Prompt: Within the records, which lines hold the string "text"? Report each one by copying it.

[Revision comparison data]
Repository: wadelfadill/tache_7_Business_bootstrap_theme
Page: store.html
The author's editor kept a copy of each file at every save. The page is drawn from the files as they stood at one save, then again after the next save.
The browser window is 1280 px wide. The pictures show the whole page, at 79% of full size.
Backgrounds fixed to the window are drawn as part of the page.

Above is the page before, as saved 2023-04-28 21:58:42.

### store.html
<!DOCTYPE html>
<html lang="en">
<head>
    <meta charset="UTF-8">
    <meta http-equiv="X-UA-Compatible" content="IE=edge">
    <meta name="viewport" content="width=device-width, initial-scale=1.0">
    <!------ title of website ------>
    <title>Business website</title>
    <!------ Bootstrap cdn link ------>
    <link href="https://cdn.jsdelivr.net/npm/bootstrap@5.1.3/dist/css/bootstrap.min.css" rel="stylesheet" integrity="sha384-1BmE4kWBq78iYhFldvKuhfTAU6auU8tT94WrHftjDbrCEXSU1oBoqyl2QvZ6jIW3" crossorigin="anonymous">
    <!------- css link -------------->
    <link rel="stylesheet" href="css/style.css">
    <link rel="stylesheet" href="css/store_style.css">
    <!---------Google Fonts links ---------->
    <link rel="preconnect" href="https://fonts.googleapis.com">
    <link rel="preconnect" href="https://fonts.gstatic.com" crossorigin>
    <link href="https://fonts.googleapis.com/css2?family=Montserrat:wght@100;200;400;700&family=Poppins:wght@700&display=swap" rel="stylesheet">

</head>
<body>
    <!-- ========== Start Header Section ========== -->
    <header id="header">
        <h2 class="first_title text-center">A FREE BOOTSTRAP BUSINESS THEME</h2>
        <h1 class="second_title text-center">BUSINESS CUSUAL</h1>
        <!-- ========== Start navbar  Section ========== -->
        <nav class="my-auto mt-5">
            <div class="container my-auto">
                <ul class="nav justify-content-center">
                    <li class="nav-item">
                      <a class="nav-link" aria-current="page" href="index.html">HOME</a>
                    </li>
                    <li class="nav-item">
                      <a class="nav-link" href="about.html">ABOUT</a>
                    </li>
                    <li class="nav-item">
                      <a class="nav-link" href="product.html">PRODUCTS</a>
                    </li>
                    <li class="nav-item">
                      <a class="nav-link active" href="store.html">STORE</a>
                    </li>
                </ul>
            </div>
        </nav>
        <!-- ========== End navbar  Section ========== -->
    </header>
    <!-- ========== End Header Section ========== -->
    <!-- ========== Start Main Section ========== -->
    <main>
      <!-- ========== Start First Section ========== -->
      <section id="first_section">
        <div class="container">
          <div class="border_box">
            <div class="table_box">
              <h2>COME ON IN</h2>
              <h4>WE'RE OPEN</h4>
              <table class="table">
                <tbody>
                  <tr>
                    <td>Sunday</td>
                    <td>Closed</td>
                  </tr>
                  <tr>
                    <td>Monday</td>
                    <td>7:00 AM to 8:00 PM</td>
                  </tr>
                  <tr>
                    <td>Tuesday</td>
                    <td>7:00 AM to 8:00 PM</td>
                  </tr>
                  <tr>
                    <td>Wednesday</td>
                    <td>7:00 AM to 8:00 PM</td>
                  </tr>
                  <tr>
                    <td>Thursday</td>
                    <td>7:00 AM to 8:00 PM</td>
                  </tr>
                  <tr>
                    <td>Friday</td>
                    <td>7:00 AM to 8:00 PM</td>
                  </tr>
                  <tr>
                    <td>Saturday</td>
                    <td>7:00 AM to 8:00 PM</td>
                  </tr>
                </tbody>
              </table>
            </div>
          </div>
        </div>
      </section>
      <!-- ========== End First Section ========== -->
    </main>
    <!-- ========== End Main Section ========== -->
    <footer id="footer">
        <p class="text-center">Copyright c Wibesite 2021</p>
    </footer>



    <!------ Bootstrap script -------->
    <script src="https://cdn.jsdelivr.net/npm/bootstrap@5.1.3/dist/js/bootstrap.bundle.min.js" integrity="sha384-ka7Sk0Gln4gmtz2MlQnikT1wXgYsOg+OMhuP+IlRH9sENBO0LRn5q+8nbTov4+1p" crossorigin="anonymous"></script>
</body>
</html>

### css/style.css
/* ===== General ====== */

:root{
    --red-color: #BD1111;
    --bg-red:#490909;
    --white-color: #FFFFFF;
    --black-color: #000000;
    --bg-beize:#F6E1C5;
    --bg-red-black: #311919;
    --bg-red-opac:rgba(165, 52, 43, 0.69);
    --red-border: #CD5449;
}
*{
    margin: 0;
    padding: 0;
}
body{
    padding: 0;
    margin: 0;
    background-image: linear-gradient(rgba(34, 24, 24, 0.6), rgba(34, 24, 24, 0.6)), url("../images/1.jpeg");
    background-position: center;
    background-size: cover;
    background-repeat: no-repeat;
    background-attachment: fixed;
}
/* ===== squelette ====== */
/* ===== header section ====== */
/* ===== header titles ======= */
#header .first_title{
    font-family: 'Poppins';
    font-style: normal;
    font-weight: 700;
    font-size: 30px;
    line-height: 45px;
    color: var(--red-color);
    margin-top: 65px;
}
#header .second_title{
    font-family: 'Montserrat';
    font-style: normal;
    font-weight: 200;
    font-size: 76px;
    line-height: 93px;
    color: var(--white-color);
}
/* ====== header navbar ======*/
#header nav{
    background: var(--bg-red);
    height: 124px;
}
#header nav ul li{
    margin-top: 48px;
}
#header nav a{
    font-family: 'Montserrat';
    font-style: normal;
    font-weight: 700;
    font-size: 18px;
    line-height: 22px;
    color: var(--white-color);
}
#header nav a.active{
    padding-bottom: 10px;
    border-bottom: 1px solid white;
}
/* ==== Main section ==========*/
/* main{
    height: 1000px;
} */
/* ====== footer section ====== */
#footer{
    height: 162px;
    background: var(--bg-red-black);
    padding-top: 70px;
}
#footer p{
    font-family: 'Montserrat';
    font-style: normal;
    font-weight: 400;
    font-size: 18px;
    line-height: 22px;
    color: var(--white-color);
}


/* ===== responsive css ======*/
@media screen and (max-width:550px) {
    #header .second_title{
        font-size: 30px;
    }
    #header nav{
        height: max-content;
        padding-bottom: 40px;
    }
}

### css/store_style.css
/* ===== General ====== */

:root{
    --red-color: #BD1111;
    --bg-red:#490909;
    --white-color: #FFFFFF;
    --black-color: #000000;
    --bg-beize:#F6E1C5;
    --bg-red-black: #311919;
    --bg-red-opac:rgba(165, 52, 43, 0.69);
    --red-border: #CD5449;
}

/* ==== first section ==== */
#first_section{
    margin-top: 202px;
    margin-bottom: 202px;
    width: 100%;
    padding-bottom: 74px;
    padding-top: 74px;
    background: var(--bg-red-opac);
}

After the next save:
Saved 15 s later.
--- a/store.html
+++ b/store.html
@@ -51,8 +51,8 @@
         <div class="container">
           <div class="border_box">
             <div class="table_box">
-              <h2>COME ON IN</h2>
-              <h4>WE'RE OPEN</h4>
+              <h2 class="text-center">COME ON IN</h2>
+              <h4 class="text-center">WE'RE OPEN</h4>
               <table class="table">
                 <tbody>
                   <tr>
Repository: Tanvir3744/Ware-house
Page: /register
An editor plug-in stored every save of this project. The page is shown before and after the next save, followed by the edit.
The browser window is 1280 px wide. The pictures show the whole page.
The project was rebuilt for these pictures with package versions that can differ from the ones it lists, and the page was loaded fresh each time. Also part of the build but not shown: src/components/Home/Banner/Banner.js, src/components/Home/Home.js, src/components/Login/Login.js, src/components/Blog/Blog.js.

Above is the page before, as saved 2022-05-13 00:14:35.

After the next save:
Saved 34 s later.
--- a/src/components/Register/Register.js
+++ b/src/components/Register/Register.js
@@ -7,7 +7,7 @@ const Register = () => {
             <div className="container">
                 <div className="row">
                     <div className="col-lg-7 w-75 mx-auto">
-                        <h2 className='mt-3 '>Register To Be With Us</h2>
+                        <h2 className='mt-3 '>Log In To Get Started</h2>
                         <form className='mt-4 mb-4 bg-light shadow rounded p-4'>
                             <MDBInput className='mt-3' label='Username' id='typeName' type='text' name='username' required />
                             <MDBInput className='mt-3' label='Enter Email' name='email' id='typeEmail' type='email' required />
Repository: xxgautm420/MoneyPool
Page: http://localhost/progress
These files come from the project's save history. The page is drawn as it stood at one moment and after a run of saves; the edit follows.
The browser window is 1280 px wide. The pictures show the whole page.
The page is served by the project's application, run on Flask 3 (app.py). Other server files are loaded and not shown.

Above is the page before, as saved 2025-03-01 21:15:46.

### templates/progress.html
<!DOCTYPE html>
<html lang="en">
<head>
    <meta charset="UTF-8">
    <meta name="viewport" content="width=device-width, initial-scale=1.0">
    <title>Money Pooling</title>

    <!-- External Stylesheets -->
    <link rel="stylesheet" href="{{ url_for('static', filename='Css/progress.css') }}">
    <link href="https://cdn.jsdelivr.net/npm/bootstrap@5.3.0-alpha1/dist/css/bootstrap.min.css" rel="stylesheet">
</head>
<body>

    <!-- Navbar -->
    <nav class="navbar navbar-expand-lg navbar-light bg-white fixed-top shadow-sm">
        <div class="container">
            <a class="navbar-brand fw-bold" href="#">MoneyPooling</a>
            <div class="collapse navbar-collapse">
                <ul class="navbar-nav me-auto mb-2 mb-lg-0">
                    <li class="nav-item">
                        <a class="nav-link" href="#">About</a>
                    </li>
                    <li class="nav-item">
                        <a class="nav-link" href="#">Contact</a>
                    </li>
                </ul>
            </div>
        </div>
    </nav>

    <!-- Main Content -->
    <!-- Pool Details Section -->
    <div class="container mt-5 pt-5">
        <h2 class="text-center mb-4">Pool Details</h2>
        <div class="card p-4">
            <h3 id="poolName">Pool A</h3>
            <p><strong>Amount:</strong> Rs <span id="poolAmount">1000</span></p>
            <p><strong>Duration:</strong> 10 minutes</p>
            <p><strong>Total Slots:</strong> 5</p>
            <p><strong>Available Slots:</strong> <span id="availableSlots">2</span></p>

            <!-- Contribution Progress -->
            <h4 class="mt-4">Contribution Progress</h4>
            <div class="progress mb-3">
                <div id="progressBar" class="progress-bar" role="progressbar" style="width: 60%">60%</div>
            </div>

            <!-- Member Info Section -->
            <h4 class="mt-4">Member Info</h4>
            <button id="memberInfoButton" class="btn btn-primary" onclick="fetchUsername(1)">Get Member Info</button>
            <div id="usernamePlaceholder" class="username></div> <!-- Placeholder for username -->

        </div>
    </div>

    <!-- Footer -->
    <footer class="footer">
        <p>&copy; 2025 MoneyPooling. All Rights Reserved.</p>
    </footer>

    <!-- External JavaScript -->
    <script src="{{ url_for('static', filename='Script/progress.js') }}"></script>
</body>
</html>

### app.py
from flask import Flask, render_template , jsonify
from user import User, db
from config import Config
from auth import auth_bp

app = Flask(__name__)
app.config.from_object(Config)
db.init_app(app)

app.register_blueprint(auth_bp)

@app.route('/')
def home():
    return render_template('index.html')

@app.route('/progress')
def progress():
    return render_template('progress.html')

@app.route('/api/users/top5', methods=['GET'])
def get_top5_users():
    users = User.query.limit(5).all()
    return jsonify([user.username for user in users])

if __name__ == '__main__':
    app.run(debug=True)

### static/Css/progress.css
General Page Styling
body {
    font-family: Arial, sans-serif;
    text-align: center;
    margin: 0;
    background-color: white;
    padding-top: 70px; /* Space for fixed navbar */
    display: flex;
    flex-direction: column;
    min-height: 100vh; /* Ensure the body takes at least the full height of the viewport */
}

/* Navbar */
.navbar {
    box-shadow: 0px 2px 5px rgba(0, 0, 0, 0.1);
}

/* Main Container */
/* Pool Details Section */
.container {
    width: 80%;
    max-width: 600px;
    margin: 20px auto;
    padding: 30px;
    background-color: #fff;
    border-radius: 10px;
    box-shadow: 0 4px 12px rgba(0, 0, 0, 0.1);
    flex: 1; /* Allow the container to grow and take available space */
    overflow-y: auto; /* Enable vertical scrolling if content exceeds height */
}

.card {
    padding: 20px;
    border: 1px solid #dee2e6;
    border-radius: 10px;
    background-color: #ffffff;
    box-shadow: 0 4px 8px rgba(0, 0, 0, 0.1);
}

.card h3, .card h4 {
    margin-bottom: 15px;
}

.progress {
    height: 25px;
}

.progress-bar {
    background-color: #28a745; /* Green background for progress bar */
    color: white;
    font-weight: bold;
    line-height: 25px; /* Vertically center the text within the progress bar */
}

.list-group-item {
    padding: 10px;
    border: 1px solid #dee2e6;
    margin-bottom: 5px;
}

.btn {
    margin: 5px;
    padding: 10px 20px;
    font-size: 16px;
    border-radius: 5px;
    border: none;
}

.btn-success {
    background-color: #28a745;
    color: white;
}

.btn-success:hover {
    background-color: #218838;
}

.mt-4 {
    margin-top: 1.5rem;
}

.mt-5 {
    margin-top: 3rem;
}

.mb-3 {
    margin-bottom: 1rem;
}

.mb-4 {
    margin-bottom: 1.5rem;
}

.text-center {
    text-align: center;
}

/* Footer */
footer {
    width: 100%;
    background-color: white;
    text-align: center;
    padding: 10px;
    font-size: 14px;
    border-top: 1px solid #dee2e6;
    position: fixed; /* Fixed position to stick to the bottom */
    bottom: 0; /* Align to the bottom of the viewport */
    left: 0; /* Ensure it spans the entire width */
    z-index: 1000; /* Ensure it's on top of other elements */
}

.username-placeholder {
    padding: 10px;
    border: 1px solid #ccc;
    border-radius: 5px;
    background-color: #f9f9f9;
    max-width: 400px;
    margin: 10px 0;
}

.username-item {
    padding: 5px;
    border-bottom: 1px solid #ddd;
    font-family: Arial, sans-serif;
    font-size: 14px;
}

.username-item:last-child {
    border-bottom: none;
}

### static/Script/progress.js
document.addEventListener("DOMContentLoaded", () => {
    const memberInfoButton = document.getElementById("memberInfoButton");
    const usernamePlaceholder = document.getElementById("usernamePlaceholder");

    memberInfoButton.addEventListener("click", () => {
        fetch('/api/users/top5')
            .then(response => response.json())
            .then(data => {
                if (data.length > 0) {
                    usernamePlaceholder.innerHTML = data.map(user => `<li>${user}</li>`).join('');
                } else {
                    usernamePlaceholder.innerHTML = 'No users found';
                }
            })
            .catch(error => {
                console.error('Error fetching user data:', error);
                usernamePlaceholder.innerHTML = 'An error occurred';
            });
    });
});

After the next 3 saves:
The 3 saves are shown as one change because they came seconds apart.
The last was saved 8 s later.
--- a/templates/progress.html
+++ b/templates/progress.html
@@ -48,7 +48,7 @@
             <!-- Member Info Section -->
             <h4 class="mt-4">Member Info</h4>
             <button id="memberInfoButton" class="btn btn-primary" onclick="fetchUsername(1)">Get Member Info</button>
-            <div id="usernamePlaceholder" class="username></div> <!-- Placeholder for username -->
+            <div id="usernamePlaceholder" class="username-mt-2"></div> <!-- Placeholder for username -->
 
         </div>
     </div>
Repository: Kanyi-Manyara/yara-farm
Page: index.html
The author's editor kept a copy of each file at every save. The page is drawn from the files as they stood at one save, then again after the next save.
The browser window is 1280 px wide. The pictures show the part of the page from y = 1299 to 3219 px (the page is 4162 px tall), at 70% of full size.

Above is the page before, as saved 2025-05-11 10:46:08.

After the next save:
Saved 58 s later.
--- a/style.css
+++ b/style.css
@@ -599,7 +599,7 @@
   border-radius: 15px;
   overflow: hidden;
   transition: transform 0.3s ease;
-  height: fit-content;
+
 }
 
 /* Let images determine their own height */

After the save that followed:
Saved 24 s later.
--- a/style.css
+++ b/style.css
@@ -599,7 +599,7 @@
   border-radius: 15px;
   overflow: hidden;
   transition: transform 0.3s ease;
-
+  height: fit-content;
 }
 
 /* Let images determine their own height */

Answer space:
        <h2 class="first_title text-center">A FREE BOOTSTRAP BUSINESS THEME</h2>
        <h1 class="second_title text-center">BUSINESS CUSUAL</h1>
        <p class="text-center">Copyright c Wibesite 2021</p>
+              <h2 class="text-center">COME ON IN</h2>
+              <h4 class="text-center">WE'RE OPEN</h4>
                             <MDBInput className='mt-3' label='Username' id='typeName' type='text' name='username' required />
        <h2 class="text-center mb-4">Pool Details</h2>
    text-align: center;
    line-height: 25px; /* Vertically center the text within the progress bar */
.text-center {
    text-align: center;
    text-align: center;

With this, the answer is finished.